     Does the name Charlie Atkinson ring a bell?  Yes, the loudmouth, bullying, bull-in-a-china closet style city commissioner who was recently booted out of office by a first time write-in candidate.  Yes, that Charlie Atkinson.  In a series of clumsily orchestrated moves, BISD replaced the outgoing superintendent with an interim, who on the morning of his first day on the job suspended the Chief Financial Officer and in the first week demoted the Human Resources Director.  The new Human Resources Director is Sylvia Atkinson, Charlie's sister.  She will see to it that Charlie gets a job irregardless of however many hundred better qualified candidates stand in front of him.  That's how Sylvia rolls.  She is the queen of compadreism, leading to her departure from Los Fresnos, Santa Rosa and more recently the Sorocco, NM school districts.
     How much can it hurt if one unqualified PE teacher gets a job?  That's not the point.  This is clearly a modus operandi that has to be reversed.   The impending employment of Charlie Atkinson is not the biggest issue facing BISD, but it is symbolic of the problem.  If you're concerned about developments at BISD, please send an email or letter to the TEA, the Texas Education Agency.  Here is their website:"
     Now seasoned blogger Juan Montoya tells us in his blog "El Rrun Rrun" that Charlie has finally been hired as a physical education instructor at Faulk.  Juan implies that the district almost had no choice but hire Atkinson because of his litiginous nature:
 "The board was caught in a quandary. If Atkinson was the selection made by the committee and he was denied the position by the board, that may have been grounds for litigation-prone Charlie to sue the district and incur costs that would probably cost the district more than the position pays. Either way, there is no winning in this one."
     I guess if the threat of lawsuit is all an uncertified person needs to get hired at BISD, then the district is wasting several millions of dollars retaining a law firm to protect itself from that very thing.  But, Juan admits in another part of his article that this is not really the case with Charlie:

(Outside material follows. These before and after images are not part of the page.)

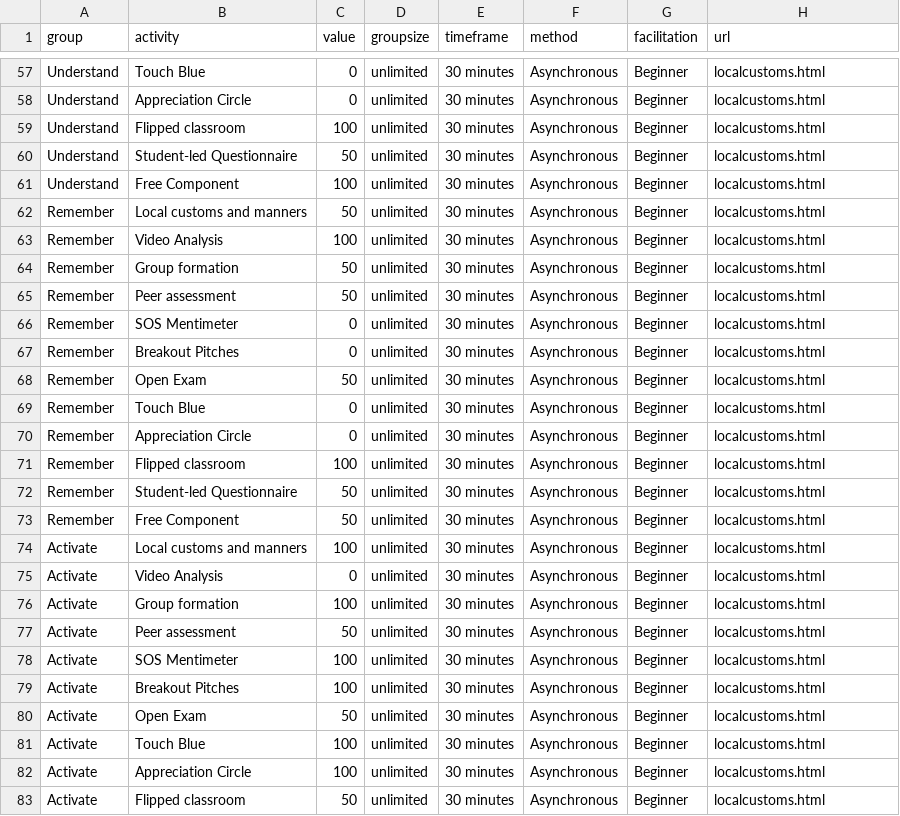
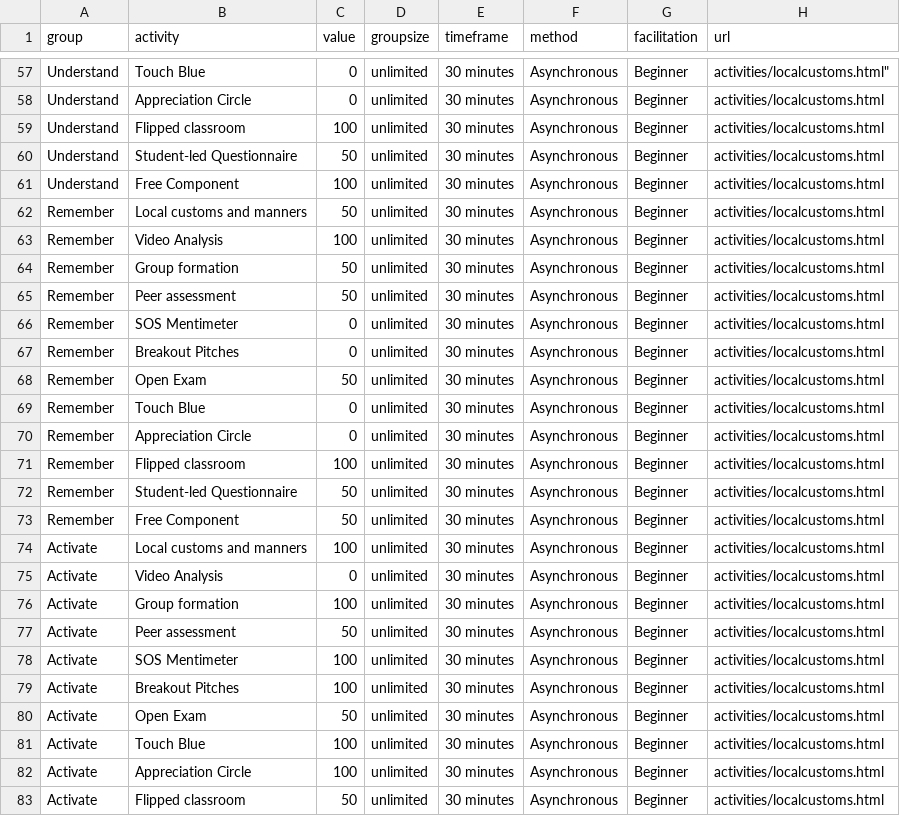
Before and after one commit to Lea1216/MasterThesis, a CSV file: heatmap_tooltiptest.csv, drawn as a sheet; only a part is shown, gaps mark what is left out; the diff covers the shown part only; the diff names each change by its address in the sheet, - before the commit and + after, or states it on an @@ line.

```diff
--- a/heatmap_tooltiptest.csv
+++ b/heatmap_tooltiptest.csv
-H57 (url): localcustoms.html
+H57 (url): activities/localcustoms.html"
-H58:H83 (url): localcustoms.html
+H58:H83 (url): activities/localcustoms.html
```
Also changed, not shown: 56 edited cells elsewhere in this file.
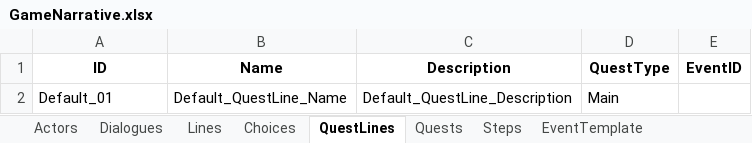
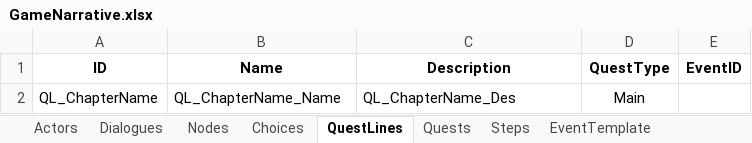
Before and after one commit to NhacPhi/MyTemplate, an Excel workbook: Tool/data/GameNarrative.xlsx, sheet QuestLines, drawn as a sheet; values as stored, in another font and other column widths than the file's, no borders; removed rows and columns are numbered as before the commit, all else as after; the diff names each change by its address in the sheet, - before the commit and + after, or states it on an @@ line.

```diff
--- a/Tool/data/GameNarrative.xlsx (sheet QuestLines)
+++ b/Tool/data/GameNarrative.xlsx (sheet QuestLines)
-sheet tab: Lines
+sheet tab: Nodes
-row 2: Default_01 | Default_QuestLine_Name | Default_QuestLine_Description | Main
+row 2: QL_ChapterName | QL_ChapterName_Name | QL_ChapterName_Des | Main
```
Also changed, not shown: sheet Choices, sheet Dialogues, sheet Steps, sheet Quests, sheet Actors, Tool/data/Localizations.xlsx, 18 other files.
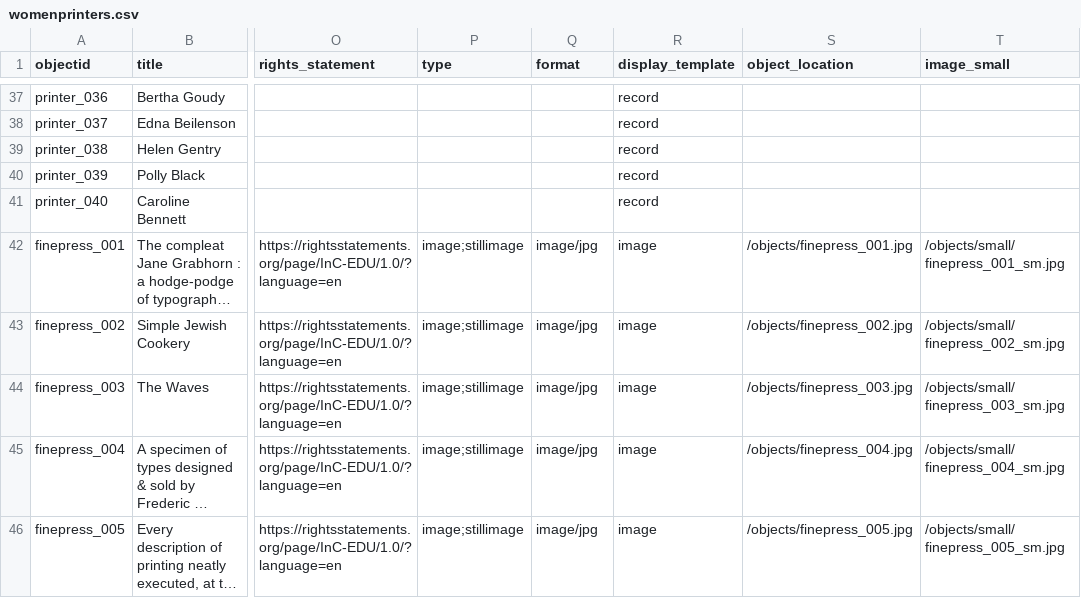
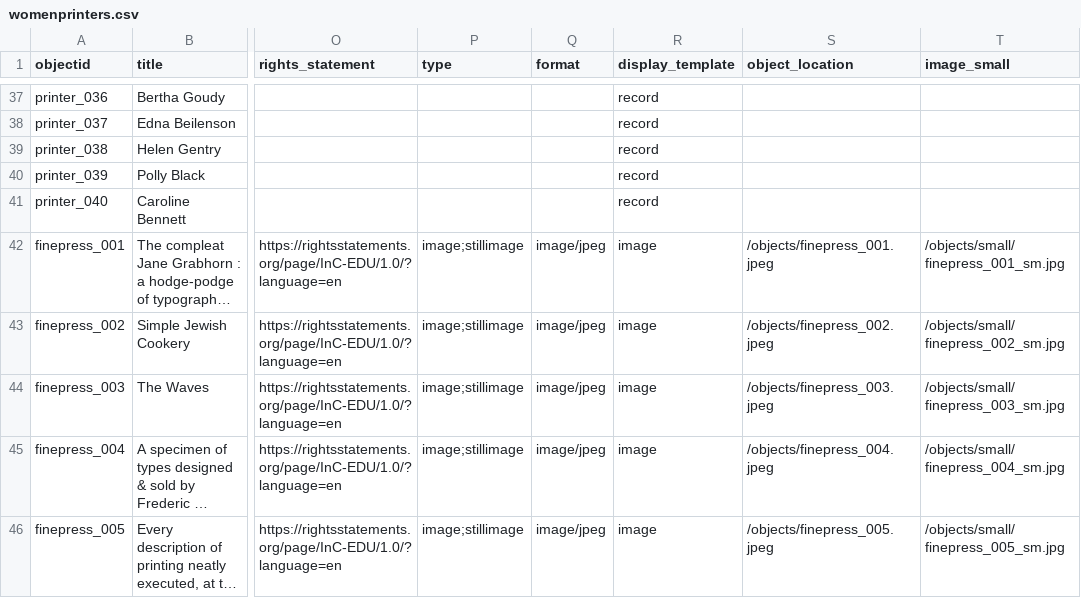
Before and after one commit to mnhasel/women-printers, a CSV file: _data/womenprinters.csv, drawn as a sheet; only a part is shown, gaps mark what is left out; long unchanged cells end in …; the diff names each change by its address in the sheet, - before the commit and + after, or states it on an @@ line.

Commit message:
Update csv and object files

```diff
--- a/_data/womenprinters.csv
+++ b/_data/womenprinters.csv
-Q42:Q46 (format): image/jpg
+Q42:Q46 (format): image/jpeg
-S42 (object_location): /objects/finepress_001.jpg
+S42 (object_location): /objects/finepress_001.jpeg
-S43 (object_location): /objects/finepress_002.jpg
+S43 (object_location): /objects/finepress_002.jpeg
-S44 (object_location): /objects/finepress_003.jpg
+S44 (object_location): /objects/finepress_003.jpeg
-S45 (object_location): /objects/finepress_004.jpg
+S45 (object_location): /objects/finepress_004.jpeg
-S46 (object_location): /objects/finepress_005.jpg
+S46 (object_location): /objects/finepress_005.jpeg
```
Also changed, not shown: 5 other files.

"There is no denying that the fact that his sister Sylvia is the assistant superintendent for Human Resources at BISD certainly played a role in the selection by the committee. Two other relatives hold position high in the BISD pecking order. To ignore this is to ignore reality and the way politics work in the district."
     When I post this note to my blog "Mean Mister Brownsville"  I will add the video of the El Paso television story of the Sylvia Atkinson buyout at the Sorocco, NM school district.
     BTW, Bobby Wightman-Cervantes of the blog "BROWNSVILLE VOICE" has this take on the Sorocco story:

When I made calls out to Socorro to investigate Sylvia Atkinson and  had two people begin their tirade against her with "did you know she is a lesbian,"  I knew what these people were about.  There was nothing left for me to investigate.  What ever they believed was based on their hatred for gays and lesbians.

The sad part is, Sylvia Atkinson is a political whore prepared to sleep with these very gay bashing homophobes if it gets her what she wants.  She does not care if the actions of the gay bashing homophobes lead to gay children killing themselves.  For Sylvia Atkinson this is a price of business.

If Sylvia Atkinson had an ounce of self respect, which she does not, she would resign from BISD and then publicly denounce Presas-Garcia and her son.  Sylvia Atkinson will never do such a thing - she wants power even if it means gay youth being bullied to the point of committing suicide."
Here is the link to the El Paso tv station report on Atkinson at Socorro, NM(Mean Mister Brownsville blog only since Facebook doesn't allow video on notes)

Major League Baseball Averts A Near Riot in Dallas-Fort Worth


by Jim Barton on Thursday, October 20, 2011 at 1:39am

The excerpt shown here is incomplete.